State the count of lines below featuring the word "convergence", and write nothing further.

_ _ _ _ _

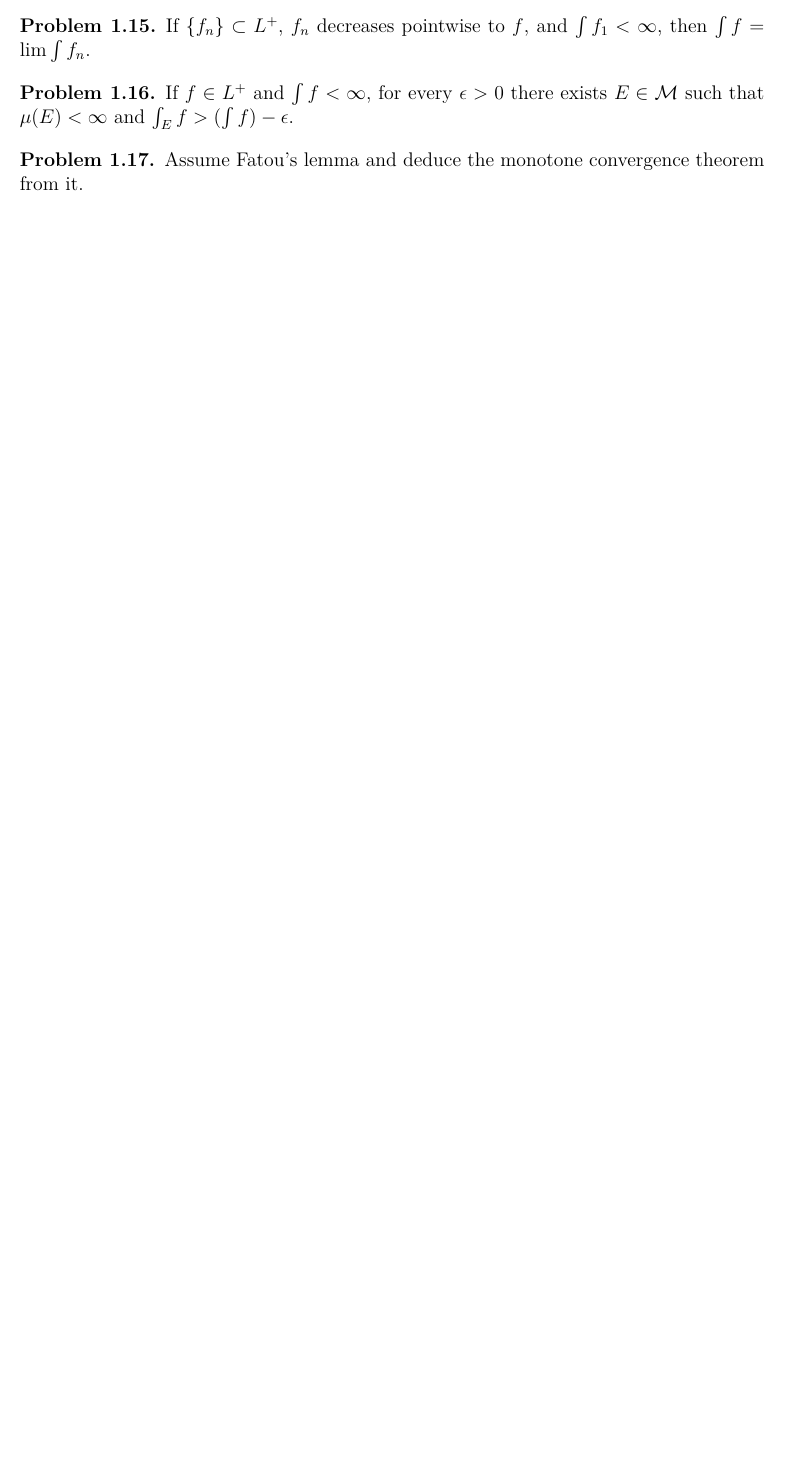
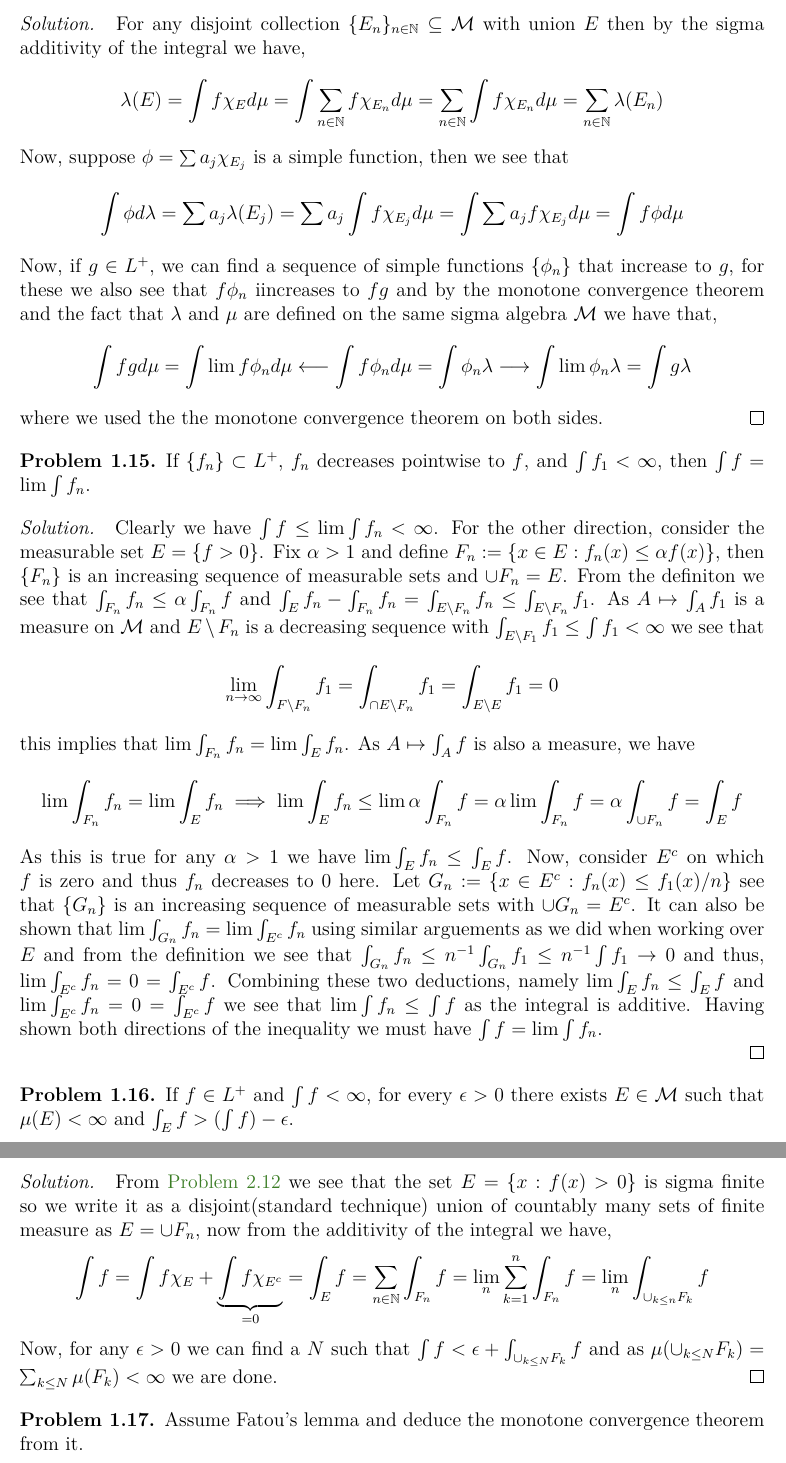
Before and after one commit to ArkarajMukherjee/Folland_RA_Solutions, a LaTeX document (latex_source_code/chapter_2_integration.tex): part of page 8 of 13 before the commit and two parts of pages 9 and 10 of 15 after it, the two joined at a grey line, cut at the place of the change, the shorter picture padded with empty space. Compiled offline with pdfLaTeX.

Commit message:
finished anothe section

```diff
--- a/latex_source_code/chapter_2_integration.tex
+++ b/latex_source_code/chapter_2_integration.tex
@@ -203,3 +221,12 @@ Suppose $\{f_n\} \subset L^+$, $f_n \to f$ pointwise, and $\int f = \lim \int f_
 \begin{problem}\label{prob:2.14}
 If $f \in L^+$, let $\lambda(E) = \int_E f \, d\mu$ for $E \in \mM$. Then $\lambda$ is a measure on $\mM$, and for any $g \in L^+$, $\int g \, d\lambda = \int gf \, d\mu$. (First suppose that $g$ is simple.)
 \end{problem}
+\begin{solution}
+    For any disjoint collection $\{E_n\}_{n\in\bN}\subseteq\mM$ with union $E$ then by the sigma additivity of the integral we have,
+    $$\lambda(E)=\int f\chi_Ed\mu=\int\sum_{n\in\bN}f\chi_{E_n}d\mu=\sum_{n\in\bN}\int f\chi_{E_n}d\mu=\sum_{n\in\bN}\lambda(E_n)$$
+    Now, suppose $\phi=\sum a_j\chi_{E_j}$ is a simple function, then we see that
+    $$\int\phi d\lambda=\sum a_j\lambda(E_j)=\sum a_j\int f\chi_{E_j}d\mu=\int\sum a_jf\chi_{E_j}d\mu=\int f\phi d\mu$$
+    Now, if $g\in L^+,$ we can find a sequence of simple functions $\{\phi_n\}$ that increase to $g$, for these we also see that $f\phi_n$ iincreases to $fg$ and by the monotone convergence theorem and the fact that $\lambda$ and $\mu$ are defined on the same sigma algebra $\mM$ we have that,
+    $$\int fg d\mu=\int\lim f\phi_n d\mu\longleftarrow\int f\phi_n d\mu=\int\phi_n\lambda\longrightarrow \int\lim\phi_n\lambda=\int g\lambda$$
+    where we used the the monotone convergence theorem on both sides.
+\end{solution}
@@ -207,11 +233,32 @@ If $f \in L^+$, let $\lambda(E) = \int_E f \, d\mu$ for $E \in \mM$. Then $\lamb
 \begin{problem}\label{prob:2.15}
 If $\{f_n\} \subset L^+$, $f_n$ decreases pointwise to $f$, and $\int f_1 < \infty$, then $\int f = \lim \int f_n$.
 \end{problem}
+\begin{solution}
+    Clearly we have $\int f\leq\lim\int f_n<\infty$.
+    For the other direction, consider the measurable set $E=\{f>0\}$.
+    Fix $\alpha>1$ and define $F_n:=\{x\in E:f_n(x)\leq\alpha f(x)\}$, then $\{F_n\}$ is an increasing sequence of measurable sets and $\cup F_n=E$.
+    From the definiton we see that $\int_{F_n}f_n\leq\alpha\int_{F_n}f$ and $\int_E f_n-\int_{F_n}f_n=\int_{E\setminus F_n}f_n\leq\int_{E\setminus F_n}f_1$.
+    As $A\mapsto\int_A f_1$ is a measure on $\mM$ and $E\setminus F_n$ is a decreasing sequence with $\int_{E\setminus F_1}f_1\leq\int f_1<\infty$ we see that
+    $$\lim_{n\to\infty}\int_{F\setminus F_n}f_1=\int_{\cap E\setminus F_n}f_1=\int_{E\setminus E}f_1=0$$
+    this implies that $\lim\int_{F_n}f_n=\lim\int_E f_n$.
+    As $A\mapsto\int_Af$ is also a measure, we have
+    $$\lim\int_{F_n}f_n=\lim\int_E f_n\implies\lim\int_Ef_n\leq\lim\alpha\int_{F_n} f=\alpha\lim\int_{F_n}f=\alpha\int_{\cup F_n}f=\int_Ef$$
+    As this is true for any $\alpha>1$ we have $\lim\int_Ef_n\leq\int_Ef$.
+    Now, consider $E^c$ on which $f$ is zero and thus $f_n$ decreases to $0$ here.
+    Let $G_n:=\{x\in E^c:f_n(x)\leq f_1(x)/n\}$ see that $\{G_n\}$ is an increasing sequence of measurable sets with $\cup G_n=E^c$.
+    It can also be shown that $\lim\int_{G_n}f_n=\lim\int_{E^c}f_n$ using similar arguements as we did when working over $E$ and from the definition we see that $\int_{G_n}f_n\leq n^{-1}\int_{G_n}f_1\leq n^{-1}\int f_1\to 0$ and thus, $\lim\int_{E^c}f_n=0=\int_{E^c}f$.
+    Combining these two deductions, namely $\lim\int_Ef_n\leq\int_Ef$ and $\lim\int_{E^c}f_n=0=\int_{E^c}f$ we see that $\lim\int f_n\leq\int f$ as the integral is additive.
+    Having shown both directions of the inequality we must have $\int f=\lim\int f_n$.
 
+\end{solution}
 \begin{problem}\label{prob:2.16}
 If $f \in L^+$ and $\int f < \infty$, for every $\epsilon > 0$ there exists $E \in \mM$ such that $\mu(E) < \infty$ and $\int_E f > (\int f) - \epsilon$.
 \end{problem}
-
+\begin{solution}
+From \hyperref[prob:2.12]{Problem 2.12} we see that the set $E=\{x:f(x)>0\}$ is sigma finite so we write it as a disjoint(standard technique) union of countably many sets of finite measure as $E=\cup F_n$, now from the additivity of the integral we have,
+$$\int f=\int f\chi_E+\underbrace{\int f\chi_{E^c}}_{=0}=\int_E f=\sum_{n\in\bN}\int_{F_n}f=\lim_{n}\sum_{k=1}^n\int_{F_n}f=\lim_n\int_{\cup_{k\leq n}F_k}f$$
+Now, for any $\epsilon>0$ we can find a $N$ such that $\int f<\epsilon+\int_{\cup_{k\leq N}F_k}f$ and as $\mu(\cup_{k\leq N}F_k)=\sum_{k\leq N}\mu(F_k)<\infty$ we are done.
+\end{solution}
 \begin{problem}\label{prob:2.17}
 Assume Fatou's lemma and deduce the monotone convergence theorem from it.
 \end{problem}
```
Also changed, not shown: latex_source_code/chapter_2_integration.pdf, latex_source_code/chapter_2_integration.tex (27 more changed lines).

_ _ _ _ _

→ EXPECTED ANSWER
3